Tague had $71,721 in contributions with 27 over $500, making up $32,090 of his total. The largest is $4,400 from Empire State ABC (Associated Builders & Contractors) Political Action Committee in East Syracuse. The Schoharie Republican Committee donated $3,500 and the Westerlo Republican Committee donated $1,000. Among the over-$500 contributors are Eric Hannay of Feura Bush ($970), Fox Hill Sales of Greenville ($1,000) and Delaware Engineering of Albany ($1,000).




Betsy Kraat

Kraat, 46, is running on the Democratic party line and hopes to use the position to advocate for taxes on billionaires and the “ultra-wealthy;” secure funding that schools have been promised by the state; preserve and improve the State University of New York and City University of New York systems, which she calls a crown jewel in the public education; and pass the New York Health Act.

“There’s so many things,” Kraat told The Enterprise.

On taxing the wealthy, Kraat said that Governor Andrew Cuomo’s argument that more taxes will drive that population out of the state is “disingenuous” and reiterated that the tax package wouldn’t be an income tax, but taxes attached to the habits of the wealthy, such as a tax on stock exchanges and a pied-à-terre tax  on a temporary second residence, often used for part of a work week.

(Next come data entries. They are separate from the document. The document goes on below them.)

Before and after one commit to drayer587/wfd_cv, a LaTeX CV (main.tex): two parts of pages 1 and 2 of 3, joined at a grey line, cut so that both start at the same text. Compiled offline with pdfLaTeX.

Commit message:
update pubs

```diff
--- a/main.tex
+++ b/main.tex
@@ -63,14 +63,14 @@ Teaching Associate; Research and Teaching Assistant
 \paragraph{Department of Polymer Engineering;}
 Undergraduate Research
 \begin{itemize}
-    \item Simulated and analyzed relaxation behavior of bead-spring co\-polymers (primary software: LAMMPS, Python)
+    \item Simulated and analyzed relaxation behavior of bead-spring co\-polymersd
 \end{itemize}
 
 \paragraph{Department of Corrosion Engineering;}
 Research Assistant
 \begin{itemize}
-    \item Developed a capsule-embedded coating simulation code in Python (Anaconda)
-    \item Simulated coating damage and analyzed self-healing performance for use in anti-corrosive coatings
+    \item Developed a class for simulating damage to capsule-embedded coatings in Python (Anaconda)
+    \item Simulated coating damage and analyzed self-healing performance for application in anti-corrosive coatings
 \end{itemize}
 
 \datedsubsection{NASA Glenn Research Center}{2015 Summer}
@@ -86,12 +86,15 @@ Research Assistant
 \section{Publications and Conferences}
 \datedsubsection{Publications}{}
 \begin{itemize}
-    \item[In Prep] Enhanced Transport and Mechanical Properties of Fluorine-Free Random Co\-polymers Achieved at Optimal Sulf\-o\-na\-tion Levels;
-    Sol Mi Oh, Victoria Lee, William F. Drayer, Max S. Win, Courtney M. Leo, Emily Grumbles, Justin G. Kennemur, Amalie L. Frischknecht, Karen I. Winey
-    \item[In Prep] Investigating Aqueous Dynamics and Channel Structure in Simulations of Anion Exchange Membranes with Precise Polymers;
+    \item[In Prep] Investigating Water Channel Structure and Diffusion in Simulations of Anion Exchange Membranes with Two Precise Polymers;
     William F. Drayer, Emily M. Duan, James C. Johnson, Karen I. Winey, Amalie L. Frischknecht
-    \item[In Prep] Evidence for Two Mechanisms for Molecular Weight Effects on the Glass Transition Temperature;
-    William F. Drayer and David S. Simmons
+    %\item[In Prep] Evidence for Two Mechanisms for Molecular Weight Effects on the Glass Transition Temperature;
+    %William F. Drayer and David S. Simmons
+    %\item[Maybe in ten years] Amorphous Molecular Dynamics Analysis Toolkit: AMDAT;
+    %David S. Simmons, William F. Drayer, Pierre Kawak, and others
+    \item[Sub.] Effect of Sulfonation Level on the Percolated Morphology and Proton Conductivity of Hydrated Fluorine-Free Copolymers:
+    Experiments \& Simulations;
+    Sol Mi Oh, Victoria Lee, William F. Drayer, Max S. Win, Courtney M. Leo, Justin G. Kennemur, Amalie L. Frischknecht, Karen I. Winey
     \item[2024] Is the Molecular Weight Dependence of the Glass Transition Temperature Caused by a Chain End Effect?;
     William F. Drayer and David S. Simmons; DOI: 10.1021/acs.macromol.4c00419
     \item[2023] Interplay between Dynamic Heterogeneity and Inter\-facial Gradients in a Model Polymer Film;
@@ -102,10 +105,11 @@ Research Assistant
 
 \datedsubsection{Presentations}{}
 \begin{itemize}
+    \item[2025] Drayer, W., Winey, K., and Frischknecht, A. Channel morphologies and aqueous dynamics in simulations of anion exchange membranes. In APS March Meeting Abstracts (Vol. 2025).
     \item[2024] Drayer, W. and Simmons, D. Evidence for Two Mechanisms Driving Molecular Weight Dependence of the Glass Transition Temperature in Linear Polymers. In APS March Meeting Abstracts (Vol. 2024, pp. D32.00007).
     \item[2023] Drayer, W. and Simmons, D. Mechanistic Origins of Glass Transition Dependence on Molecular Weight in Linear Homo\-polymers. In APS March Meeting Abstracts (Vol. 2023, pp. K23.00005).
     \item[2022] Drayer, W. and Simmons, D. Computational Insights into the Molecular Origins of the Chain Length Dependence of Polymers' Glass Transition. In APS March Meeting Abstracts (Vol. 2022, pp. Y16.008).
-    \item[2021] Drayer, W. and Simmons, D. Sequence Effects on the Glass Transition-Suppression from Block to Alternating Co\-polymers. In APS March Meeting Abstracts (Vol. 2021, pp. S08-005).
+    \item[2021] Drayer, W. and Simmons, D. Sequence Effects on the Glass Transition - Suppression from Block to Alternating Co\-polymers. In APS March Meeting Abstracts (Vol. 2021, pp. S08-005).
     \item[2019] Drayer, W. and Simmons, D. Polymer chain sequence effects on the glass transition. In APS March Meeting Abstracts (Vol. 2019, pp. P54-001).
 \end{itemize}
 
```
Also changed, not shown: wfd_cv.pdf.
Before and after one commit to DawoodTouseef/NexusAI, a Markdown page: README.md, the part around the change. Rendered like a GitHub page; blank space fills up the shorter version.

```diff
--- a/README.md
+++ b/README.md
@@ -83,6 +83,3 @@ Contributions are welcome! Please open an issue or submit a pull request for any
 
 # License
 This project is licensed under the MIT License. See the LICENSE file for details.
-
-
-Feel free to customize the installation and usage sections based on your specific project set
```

“The stock transfer tax, according to Phil Steck,” she said of the Democrataic assemblyman representing Colonie, Niskayuna, and Schenectady, “would raise $13 billion right off the bat and that would close the budget shortfall. 

“And the pied-à-terre tax, that’s a tax on second homes worth $10 million,” Kraat continued. “So people want a Park Avenue penthouse. If they want their … luxury, SoHo loft, they’re not going to pull up stakes and move to Connecticut. They’re there because they want to be in New York City. So I don’t buy that. He says that, but it’s really because he’s protecting his donors,” she said of Cuomo.

Kraat says she supports bail reform, the current police reforms, and any other measure that would “make our justice system more fair, because it isn’t fair for everyone.”

“There are two tracks,” Kraat said of those who get arrested, “and that’s what bail reform was supposed to eliminate. It shouldn’t be that you sit in jail because you can’t afford to get out. My opponent brings up questions of safety: Safe for who? Is it safe to be someone who is racially profiled? They need to live safely as well. So I think all of the reforms are good.”

Of police reforms, Kraat said, “Our police force has become more militarized over time. That’s not how it’s supposed to be. They are not occupying a territory. They are supposed to be here to protect and serve. We need to get back to that.”

Kraat said that she’d like to see the rest of the state let the incarcerated make phone calls for free, a practice that New York City Mayor Bill De Blasio implemented downstate last year. 

“If we really want these people to move on post-arrest,” Kraat said, “we have to help them preserve their family structure. That’s one of the factors that influences recidivism. If we don’t make it a little easier for families to stay together then we are promoting recidivism, and I don’t want that.

“It’s only when you consider that these prisons need to be filled or people don’t have jobs that we consider that the state doesn’t have a vested interest in rehabilitation,” Kraat added, “and I don’t think that we should inhibit rehabilitation.”

Kraat considers for-profit healthcare a “failed experiment” and advocates for a model similar to Canada’s, where a basic public health insurance is available with the option of private insurance for those who want enhanced coverage.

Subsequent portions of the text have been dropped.